Red Bus, People on Bench
A group of people sit on a concrete bench as a red bus stops behind them.

Red Bus, People on Bench. London, England. July 8, 2013. © Copyright 2013 G Dan Mitchell – all rights reserved.

A group of people sit on a concrete bench as a red bus stops behind them.

I think there might be a bit more to this photograph than meets the eye — at least I like to think so. The scene is a concrete bench along the edge of Trafalgar Square late in the day, as the low angle sun hits the bench and its occupants straight on. I’ll leave it at that…


G Dan Mitchell is a California photographer and visual opportunist. Blog | About | Flickr | Twitter | FacebookGoogle+ | 500px.com | LinkedIn | Email

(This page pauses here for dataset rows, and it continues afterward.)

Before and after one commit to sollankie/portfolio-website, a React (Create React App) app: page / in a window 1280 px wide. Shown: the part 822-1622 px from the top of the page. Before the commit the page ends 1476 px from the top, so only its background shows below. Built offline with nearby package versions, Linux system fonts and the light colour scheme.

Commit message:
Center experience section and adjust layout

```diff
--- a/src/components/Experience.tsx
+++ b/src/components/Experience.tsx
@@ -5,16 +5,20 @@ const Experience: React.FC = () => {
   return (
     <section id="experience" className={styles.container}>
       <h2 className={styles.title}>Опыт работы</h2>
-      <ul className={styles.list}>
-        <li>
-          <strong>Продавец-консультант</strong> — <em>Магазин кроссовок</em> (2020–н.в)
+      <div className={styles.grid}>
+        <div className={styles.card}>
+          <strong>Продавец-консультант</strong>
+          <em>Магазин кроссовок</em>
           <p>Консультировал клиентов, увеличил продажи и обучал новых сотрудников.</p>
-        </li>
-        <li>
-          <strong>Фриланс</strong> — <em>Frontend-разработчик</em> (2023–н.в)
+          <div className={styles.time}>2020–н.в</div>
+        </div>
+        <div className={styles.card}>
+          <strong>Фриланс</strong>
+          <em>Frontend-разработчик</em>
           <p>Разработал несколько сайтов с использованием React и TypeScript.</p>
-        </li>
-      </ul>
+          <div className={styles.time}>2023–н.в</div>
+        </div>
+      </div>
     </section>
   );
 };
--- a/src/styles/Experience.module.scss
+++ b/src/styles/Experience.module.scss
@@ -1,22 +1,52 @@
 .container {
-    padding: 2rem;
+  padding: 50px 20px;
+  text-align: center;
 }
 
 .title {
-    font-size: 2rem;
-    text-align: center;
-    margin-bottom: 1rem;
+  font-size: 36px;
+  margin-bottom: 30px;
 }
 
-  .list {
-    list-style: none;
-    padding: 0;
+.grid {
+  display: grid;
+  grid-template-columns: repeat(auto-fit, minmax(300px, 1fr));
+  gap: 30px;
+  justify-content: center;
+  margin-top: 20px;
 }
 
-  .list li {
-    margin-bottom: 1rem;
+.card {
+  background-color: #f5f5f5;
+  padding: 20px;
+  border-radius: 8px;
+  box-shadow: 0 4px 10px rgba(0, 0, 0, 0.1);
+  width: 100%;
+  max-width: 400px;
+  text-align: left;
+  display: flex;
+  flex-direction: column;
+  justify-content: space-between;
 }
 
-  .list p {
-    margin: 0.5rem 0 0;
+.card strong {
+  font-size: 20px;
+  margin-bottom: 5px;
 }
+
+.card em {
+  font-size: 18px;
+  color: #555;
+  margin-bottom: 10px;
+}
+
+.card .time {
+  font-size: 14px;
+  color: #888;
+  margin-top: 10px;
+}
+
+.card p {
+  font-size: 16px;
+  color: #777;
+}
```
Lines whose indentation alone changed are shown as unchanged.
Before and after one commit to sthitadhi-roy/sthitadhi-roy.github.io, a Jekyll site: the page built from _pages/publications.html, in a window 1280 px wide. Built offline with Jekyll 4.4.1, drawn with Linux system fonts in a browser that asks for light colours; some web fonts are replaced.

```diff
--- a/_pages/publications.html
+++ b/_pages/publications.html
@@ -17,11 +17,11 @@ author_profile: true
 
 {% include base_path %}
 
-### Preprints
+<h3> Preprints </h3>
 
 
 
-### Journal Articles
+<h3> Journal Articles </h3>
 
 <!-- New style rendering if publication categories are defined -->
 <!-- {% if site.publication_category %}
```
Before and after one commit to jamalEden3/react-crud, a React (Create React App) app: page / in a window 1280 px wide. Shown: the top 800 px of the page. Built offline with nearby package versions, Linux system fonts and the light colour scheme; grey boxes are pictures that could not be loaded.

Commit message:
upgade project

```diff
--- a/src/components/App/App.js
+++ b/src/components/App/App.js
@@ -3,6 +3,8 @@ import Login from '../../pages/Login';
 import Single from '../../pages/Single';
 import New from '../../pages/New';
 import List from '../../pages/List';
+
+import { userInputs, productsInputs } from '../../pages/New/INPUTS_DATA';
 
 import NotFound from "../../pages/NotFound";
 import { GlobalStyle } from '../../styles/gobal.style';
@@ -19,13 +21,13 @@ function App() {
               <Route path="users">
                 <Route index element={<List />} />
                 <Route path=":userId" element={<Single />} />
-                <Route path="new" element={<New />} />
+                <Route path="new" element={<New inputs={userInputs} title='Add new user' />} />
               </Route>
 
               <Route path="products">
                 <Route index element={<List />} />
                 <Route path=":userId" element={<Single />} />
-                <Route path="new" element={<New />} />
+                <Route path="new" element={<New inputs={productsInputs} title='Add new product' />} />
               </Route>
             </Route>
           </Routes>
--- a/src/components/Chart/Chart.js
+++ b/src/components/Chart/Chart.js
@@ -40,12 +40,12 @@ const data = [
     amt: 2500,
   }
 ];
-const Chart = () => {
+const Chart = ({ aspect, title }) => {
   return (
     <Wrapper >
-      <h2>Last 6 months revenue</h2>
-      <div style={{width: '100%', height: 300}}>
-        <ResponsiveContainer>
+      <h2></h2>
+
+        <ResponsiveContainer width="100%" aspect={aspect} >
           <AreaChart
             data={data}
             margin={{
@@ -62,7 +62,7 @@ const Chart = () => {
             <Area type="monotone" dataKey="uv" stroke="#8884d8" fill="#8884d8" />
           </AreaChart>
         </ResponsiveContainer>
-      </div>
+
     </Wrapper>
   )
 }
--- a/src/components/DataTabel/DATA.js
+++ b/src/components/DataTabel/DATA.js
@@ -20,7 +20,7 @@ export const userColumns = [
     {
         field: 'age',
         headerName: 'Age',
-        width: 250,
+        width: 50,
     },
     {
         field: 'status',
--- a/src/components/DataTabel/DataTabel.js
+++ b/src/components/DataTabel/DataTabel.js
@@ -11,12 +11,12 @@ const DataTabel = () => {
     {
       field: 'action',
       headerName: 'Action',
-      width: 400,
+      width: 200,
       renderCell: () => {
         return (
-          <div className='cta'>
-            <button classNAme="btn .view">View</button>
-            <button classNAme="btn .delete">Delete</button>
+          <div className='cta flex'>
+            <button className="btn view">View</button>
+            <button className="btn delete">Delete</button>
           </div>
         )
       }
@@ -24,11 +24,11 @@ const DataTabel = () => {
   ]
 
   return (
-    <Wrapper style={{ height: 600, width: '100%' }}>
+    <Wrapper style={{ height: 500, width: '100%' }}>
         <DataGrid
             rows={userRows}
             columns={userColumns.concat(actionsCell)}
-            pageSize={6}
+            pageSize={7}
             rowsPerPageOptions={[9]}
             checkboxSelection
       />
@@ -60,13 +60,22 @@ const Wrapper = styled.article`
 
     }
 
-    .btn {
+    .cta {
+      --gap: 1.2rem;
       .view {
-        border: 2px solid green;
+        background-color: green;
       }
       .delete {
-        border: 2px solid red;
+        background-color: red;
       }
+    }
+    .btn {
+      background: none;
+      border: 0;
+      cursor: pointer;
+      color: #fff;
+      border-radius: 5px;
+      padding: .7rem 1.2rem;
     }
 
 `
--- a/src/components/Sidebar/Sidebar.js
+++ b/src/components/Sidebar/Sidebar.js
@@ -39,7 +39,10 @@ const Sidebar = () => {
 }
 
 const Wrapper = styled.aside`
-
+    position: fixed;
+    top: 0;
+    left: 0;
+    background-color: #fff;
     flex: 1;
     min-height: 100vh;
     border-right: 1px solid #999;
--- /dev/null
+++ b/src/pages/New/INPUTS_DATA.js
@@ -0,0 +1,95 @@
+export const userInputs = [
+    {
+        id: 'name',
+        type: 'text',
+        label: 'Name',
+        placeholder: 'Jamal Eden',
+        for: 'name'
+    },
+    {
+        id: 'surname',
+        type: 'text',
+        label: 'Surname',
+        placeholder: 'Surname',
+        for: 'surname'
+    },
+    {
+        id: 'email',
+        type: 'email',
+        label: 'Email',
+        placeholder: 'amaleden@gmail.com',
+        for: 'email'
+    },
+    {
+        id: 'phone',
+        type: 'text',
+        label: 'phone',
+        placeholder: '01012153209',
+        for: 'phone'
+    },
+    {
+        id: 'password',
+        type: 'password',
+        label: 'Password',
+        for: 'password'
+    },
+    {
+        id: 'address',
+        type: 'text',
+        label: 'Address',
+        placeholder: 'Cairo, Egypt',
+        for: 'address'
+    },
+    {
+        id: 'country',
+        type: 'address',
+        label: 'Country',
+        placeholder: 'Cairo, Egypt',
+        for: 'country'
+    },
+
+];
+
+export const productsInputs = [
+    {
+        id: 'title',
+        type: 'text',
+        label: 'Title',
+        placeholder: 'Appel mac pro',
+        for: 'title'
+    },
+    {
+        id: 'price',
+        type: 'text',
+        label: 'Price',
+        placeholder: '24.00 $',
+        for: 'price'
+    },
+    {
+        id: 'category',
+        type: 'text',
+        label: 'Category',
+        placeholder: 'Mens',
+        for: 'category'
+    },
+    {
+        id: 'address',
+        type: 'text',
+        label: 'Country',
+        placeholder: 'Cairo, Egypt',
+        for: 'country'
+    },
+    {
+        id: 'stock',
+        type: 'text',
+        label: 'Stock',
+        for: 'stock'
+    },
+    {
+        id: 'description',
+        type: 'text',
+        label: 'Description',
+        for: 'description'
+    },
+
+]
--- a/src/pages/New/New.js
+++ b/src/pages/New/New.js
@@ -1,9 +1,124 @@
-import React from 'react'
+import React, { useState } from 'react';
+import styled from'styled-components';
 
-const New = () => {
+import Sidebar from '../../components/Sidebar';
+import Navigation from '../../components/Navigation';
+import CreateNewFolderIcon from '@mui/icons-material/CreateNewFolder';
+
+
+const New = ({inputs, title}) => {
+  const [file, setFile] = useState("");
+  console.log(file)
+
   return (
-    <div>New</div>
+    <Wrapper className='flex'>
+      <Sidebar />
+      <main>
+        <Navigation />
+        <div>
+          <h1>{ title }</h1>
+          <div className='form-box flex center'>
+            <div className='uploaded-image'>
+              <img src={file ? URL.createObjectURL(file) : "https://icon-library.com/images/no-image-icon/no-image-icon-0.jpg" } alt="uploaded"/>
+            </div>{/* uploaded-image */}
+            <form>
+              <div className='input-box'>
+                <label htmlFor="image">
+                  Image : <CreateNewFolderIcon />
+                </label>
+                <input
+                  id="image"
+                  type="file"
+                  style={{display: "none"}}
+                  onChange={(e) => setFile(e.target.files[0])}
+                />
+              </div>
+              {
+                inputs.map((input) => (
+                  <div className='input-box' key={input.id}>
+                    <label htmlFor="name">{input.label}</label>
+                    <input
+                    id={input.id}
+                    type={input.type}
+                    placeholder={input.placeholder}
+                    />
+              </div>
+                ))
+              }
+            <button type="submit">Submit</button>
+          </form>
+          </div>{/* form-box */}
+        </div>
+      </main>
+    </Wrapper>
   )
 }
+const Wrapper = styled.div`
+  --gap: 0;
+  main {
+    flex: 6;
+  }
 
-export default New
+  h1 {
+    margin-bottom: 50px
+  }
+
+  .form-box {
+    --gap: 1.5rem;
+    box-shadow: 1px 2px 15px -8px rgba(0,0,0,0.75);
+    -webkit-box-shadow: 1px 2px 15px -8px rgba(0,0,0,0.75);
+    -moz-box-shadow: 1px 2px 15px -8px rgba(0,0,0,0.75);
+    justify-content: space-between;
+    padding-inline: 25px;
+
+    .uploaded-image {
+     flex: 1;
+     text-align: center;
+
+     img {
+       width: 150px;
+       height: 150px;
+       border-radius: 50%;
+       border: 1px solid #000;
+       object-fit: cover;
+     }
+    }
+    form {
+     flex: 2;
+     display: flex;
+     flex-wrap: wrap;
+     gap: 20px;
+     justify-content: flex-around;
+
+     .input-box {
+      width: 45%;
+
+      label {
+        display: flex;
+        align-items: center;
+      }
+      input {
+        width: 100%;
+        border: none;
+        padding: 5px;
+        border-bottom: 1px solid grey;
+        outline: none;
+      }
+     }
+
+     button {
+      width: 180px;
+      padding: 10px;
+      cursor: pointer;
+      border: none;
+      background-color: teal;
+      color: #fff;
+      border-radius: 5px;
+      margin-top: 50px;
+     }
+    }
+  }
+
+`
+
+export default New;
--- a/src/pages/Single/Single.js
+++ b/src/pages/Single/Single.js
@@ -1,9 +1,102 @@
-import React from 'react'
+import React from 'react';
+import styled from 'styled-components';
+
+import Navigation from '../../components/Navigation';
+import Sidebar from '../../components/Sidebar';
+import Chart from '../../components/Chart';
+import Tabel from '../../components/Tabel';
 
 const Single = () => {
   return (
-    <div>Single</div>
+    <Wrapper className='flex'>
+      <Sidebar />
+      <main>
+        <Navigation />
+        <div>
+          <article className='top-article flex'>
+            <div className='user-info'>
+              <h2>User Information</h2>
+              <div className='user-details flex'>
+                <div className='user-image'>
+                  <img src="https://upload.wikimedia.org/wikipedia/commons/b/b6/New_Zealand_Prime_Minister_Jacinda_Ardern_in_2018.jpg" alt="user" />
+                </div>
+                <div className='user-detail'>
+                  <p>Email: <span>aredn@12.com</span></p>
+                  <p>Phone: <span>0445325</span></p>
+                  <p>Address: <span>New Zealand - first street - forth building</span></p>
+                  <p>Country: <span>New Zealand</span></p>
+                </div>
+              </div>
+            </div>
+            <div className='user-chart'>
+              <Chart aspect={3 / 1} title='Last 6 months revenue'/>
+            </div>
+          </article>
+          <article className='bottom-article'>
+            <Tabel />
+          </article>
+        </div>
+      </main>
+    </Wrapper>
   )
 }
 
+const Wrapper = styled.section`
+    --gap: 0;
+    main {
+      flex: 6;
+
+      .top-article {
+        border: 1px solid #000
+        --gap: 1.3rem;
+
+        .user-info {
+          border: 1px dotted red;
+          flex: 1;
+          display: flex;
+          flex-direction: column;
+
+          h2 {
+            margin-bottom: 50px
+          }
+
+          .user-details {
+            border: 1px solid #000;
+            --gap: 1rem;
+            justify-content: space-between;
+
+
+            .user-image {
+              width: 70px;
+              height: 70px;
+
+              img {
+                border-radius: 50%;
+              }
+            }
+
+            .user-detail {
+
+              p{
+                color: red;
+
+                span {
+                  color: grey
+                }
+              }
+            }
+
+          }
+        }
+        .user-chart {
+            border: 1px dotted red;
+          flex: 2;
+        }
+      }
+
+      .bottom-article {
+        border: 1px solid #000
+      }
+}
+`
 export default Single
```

All media © Copyright G Dan Mitchell and others as indicated. Any use requires advance permission from G Dan Mitchell.